(Front-end code edit data)
Start of Block

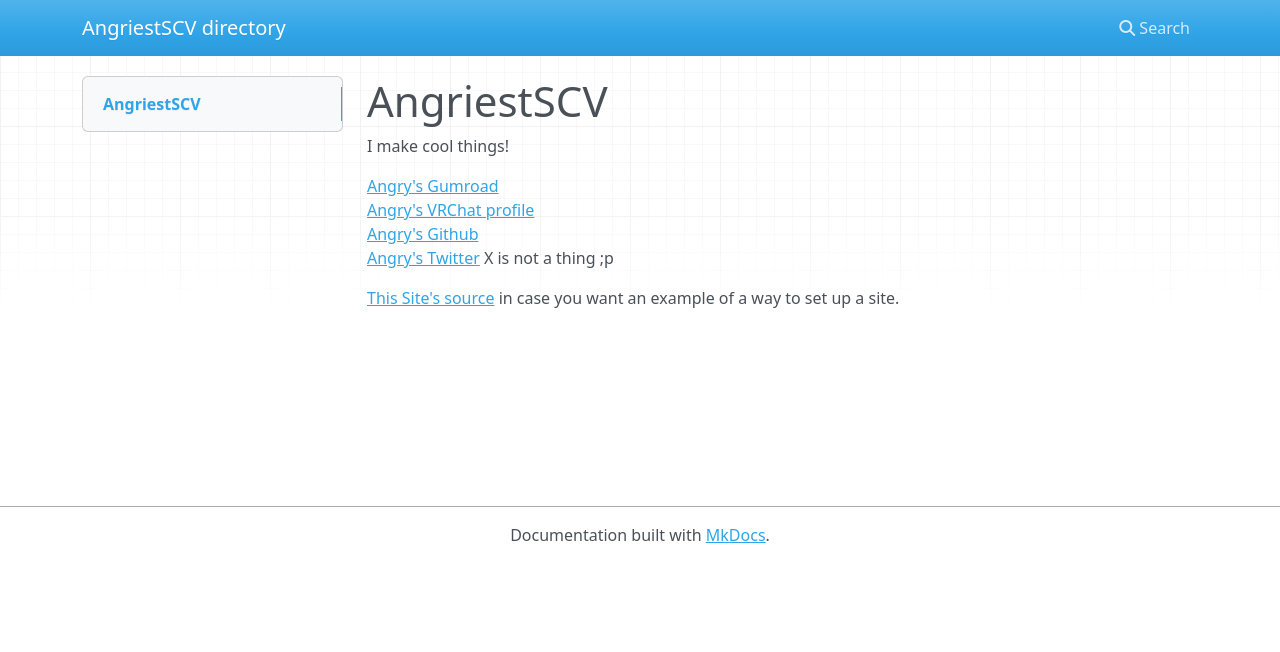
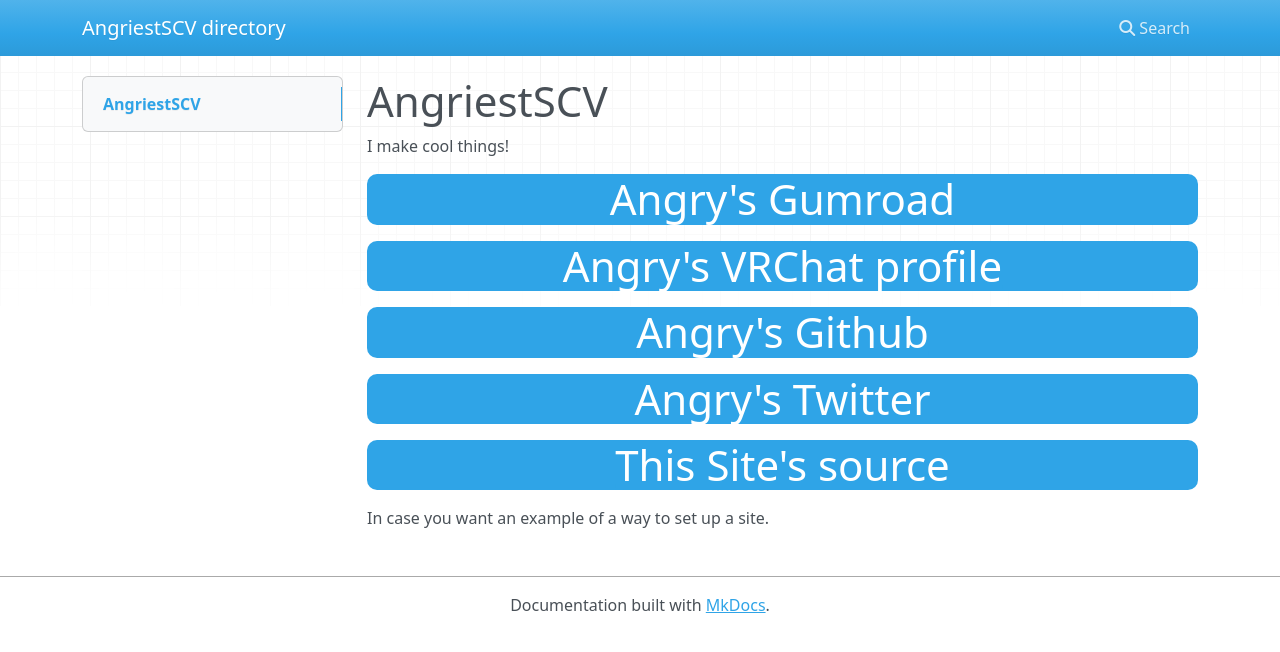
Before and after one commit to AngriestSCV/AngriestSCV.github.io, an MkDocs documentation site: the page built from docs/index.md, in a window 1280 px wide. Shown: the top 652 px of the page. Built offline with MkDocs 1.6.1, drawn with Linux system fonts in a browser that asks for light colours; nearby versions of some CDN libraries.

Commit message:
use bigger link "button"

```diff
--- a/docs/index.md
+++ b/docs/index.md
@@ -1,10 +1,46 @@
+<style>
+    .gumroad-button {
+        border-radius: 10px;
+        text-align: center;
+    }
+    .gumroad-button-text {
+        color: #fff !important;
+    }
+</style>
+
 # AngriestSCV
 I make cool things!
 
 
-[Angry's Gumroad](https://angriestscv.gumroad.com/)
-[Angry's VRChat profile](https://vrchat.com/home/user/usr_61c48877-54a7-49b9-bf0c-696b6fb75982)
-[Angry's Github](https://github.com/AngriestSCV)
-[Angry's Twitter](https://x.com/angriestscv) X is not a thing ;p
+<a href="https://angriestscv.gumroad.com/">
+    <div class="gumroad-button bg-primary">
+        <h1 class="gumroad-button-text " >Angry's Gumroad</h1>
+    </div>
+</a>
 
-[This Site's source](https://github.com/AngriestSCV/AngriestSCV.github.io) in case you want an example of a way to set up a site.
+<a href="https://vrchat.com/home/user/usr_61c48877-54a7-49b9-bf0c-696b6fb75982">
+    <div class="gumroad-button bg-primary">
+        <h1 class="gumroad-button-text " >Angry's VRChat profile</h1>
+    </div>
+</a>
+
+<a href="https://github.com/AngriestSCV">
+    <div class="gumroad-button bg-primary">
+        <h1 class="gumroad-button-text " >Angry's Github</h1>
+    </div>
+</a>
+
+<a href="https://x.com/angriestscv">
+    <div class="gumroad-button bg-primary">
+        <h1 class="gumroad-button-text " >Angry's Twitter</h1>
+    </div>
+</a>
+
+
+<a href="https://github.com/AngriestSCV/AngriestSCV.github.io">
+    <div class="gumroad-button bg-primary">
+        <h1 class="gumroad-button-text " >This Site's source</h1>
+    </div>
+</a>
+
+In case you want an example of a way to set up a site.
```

End of Block
Start of Block

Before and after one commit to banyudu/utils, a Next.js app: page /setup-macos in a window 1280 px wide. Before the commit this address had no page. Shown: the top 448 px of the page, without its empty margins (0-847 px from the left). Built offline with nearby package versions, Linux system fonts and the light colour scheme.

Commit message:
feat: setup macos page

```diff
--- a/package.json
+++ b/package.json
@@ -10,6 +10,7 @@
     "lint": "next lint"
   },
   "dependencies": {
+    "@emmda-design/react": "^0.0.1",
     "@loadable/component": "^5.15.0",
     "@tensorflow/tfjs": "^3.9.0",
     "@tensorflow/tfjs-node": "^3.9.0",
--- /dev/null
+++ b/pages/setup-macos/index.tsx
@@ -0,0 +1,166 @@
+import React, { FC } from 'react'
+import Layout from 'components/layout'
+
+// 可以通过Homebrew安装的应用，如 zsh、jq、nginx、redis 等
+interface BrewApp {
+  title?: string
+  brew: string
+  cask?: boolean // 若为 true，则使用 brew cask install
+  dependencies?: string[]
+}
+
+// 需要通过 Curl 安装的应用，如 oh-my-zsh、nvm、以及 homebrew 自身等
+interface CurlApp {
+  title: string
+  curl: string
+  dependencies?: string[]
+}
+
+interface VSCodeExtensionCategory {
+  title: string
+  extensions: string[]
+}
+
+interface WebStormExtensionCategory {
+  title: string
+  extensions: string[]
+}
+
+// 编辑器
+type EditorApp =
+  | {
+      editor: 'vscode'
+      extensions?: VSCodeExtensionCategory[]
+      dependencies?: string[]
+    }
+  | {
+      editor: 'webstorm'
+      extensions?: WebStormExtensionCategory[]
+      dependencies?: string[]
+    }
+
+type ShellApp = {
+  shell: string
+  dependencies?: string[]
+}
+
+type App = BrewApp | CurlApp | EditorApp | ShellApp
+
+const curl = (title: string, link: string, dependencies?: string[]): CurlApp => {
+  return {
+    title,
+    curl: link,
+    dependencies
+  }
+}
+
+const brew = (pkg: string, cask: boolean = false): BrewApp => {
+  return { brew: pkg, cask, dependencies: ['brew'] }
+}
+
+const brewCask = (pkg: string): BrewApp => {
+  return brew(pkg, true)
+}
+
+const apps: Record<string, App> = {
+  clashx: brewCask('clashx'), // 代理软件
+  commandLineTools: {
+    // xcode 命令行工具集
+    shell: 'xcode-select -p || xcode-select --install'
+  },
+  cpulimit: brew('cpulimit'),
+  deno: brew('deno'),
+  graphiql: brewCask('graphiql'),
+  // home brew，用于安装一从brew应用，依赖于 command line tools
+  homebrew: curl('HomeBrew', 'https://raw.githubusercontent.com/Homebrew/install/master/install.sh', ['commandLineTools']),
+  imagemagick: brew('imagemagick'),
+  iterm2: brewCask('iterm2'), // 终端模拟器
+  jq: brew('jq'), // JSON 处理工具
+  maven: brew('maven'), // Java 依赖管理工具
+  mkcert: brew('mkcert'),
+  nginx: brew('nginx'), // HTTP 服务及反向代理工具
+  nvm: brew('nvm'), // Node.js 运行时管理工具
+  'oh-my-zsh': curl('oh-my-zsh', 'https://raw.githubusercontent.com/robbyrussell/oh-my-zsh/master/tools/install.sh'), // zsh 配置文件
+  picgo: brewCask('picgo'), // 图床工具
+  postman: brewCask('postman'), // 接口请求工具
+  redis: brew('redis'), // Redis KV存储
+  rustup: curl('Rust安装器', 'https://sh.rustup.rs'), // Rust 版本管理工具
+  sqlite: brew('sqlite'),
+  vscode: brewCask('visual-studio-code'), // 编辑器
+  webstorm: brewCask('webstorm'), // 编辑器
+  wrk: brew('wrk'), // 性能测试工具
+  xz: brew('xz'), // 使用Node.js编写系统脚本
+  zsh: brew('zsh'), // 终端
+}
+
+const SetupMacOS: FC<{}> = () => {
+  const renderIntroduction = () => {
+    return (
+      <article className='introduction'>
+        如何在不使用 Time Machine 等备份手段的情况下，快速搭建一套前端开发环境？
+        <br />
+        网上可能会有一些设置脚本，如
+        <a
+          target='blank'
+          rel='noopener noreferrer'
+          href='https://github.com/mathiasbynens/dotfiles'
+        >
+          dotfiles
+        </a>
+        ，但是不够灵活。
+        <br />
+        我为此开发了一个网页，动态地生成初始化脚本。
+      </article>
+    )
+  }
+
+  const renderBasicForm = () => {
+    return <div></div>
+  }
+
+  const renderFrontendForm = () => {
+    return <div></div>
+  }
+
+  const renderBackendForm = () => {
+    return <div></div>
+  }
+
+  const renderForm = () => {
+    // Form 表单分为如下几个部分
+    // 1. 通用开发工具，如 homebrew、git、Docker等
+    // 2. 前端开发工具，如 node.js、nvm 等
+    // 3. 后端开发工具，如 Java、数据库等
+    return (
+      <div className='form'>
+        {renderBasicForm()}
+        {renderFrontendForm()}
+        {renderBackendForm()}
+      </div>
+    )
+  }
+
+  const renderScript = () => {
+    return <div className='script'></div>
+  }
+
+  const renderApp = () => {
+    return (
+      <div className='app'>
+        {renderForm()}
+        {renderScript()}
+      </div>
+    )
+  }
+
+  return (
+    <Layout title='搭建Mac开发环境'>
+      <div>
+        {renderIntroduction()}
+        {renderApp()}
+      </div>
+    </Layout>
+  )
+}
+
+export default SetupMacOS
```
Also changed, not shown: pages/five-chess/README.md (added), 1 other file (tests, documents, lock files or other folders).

End of Block
Start of Block

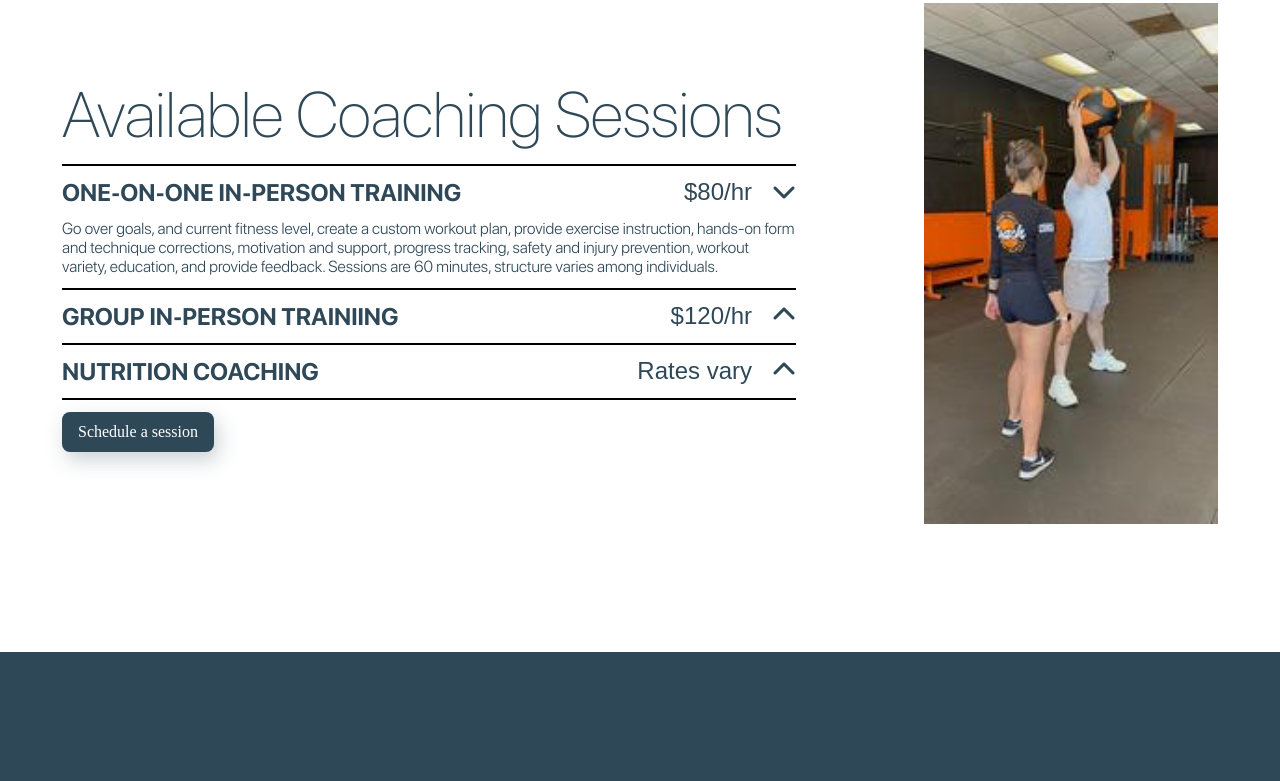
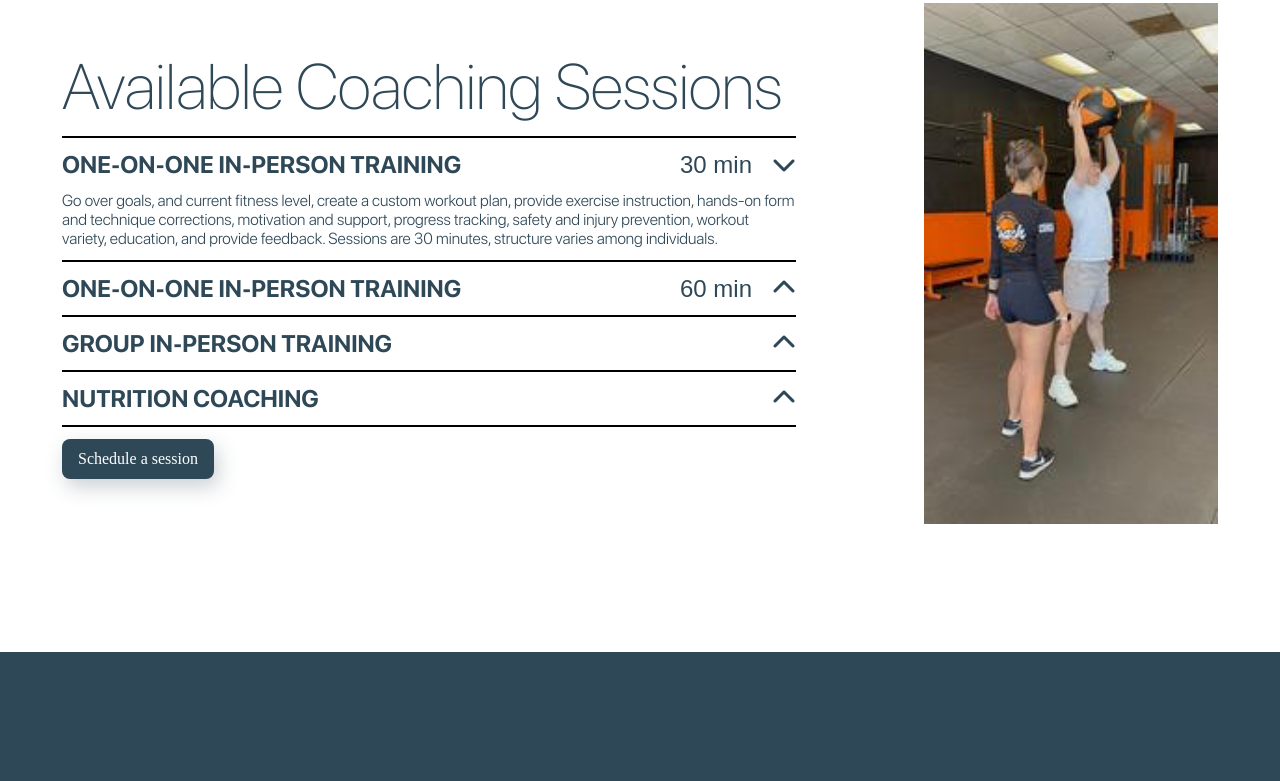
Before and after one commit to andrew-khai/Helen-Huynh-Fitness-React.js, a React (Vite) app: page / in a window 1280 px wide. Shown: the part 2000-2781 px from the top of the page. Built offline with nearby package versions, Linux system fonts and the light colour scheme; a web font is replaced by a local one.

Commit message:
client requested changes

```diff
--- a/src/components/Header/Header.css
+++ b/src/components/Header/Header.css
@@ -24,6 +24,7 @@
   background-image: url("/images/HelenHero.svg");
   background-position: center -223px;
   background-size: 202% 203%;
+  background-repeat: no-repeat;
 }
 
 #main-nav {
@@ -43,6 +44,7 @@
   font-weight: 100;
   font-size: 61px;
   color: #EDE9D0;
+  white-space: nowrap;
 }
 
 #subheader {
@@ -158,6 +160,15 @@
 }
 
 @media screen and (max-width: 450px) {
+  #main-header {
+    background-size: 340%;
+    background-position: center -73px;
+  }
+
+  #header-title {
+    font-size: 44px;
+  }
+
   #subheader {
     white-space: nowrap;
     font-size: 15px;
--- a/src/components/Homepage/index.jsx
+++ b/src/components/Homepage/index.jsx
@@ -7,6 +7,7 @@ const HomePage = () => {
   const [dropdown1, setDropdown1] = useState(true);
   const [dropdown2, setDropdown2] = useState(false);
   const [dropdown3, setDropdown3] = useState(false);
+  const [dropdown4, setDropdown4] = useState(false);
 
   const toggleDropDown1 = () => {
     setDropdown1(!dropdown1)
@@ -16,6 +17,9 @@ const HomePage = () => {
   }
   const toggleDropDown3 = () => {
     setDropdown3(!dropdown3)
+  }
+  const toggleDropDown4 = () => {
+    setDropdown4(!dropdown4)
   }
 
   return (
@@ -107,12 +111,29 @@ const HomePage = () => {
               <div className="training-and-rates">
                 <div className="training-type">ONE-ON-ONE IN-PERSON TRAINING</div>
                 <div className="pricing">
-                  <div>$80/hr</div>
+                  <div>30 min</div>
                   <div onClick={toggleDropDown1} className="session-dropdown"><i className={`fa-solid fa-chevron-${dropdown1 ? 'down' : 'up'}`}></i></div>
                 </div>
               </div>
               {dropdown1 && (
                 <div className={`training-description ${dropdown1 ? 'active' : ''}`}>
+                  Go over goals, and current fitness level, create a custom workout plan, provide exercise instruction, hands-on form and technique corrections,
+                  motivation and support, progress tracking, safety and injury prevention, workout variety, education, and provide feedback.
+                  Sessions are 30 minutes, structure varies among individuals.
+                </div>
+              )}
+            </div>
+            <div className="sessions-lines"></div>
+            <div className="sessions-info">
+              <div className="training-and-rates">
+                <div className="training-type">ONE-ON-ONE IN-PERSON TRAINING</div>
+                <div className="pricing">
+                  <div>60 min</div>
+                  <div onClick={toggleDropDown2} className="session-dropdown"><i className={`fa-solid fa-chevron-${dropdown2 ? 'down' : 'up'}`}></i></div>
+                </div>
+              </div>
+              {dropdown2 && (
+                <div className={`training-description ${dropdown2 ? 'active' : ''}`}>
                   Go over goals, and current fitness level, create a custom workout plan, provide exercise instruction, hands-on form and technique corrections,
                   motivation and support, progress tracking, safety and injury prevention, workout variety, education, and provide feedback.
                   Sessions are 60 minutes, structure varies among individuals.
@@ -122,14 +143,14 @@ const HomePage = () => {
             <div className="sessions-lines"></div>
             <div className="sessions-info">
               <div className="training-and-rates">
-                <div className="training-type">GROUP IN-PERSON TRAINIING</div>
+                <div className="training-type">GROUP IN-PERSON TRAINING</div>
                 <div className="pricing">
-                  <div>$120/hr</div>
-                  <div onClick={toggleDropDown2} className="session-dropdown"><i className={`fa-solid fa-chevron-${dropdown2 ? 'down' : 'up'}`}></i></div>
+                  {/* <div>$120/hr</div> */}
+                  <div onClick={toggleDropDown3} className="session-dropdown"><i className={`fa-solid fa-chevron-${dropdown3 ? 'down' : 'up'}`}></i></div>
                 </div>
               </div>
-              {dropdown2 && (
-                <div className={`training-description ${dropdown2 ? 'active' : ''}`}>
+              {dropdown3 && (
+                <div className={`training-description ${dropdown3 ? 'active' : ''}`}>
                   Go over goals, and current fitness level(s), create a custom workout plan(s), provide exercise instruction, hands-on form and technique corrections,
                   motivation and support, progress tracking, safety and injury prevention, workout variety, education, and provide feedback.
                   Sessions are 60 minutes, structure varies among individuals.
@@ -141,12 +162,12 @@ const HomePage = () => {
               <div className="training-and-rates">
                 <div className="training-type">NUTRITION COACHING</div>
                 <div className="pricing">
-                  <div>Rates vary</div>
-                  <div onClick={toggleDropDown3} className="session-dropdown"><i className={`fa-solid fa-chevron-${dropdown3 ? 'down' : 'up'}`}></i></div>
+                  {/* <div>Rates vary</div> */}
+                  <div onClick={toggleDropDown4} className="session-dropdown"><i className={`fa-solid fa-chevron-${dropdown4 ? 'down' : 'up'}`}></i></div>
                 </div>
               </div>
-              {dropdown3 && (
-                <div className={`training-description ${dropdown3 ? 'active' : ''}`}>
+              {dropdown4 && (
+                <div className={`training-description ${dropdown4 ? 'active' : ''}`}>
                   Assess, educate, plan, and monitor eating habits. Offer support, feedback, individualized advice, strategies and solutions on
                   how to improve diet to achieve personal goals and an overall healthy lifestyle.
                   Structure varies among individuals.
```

End of Block

**WHAT THIS TASK INVOLVES:** Using the records above, pull out each line where the word "system" occurs.

**ANSWER BELOW:**
Before and after one commit to AngriestSCV/AngriestSCV.github.io, an MkDocs documentation site: the page built from docs/index.md, in a window 1280 px wide. Shown: the top 652 px of the page. Built offline with MkDocs 1.6.1, drawn with Linux system fonts in a browser that asks for light colours; nearby versions of some CDN libraries.
Before and after one commit to banyudu/utils, a Next.js app: page /setup-macos in a window 1280 px wide. Before the commit this address had no page. Shown: the top 448 px of the page, without its empty margins (0-847 px from the left). Built offline with nearby package versions, Linux system fonts and the light colour scheme.
Before and after one commit to andrew-khai/Helen-Huynh-Fitness-React.js, a React (Vite) app: page / in a window 1280 px wide. Shown: the part 2000-2781 px from the top of the page. Built offline with nearby package versions, Linux system fonts and the light colour scheme; a web font is replaced by a local one.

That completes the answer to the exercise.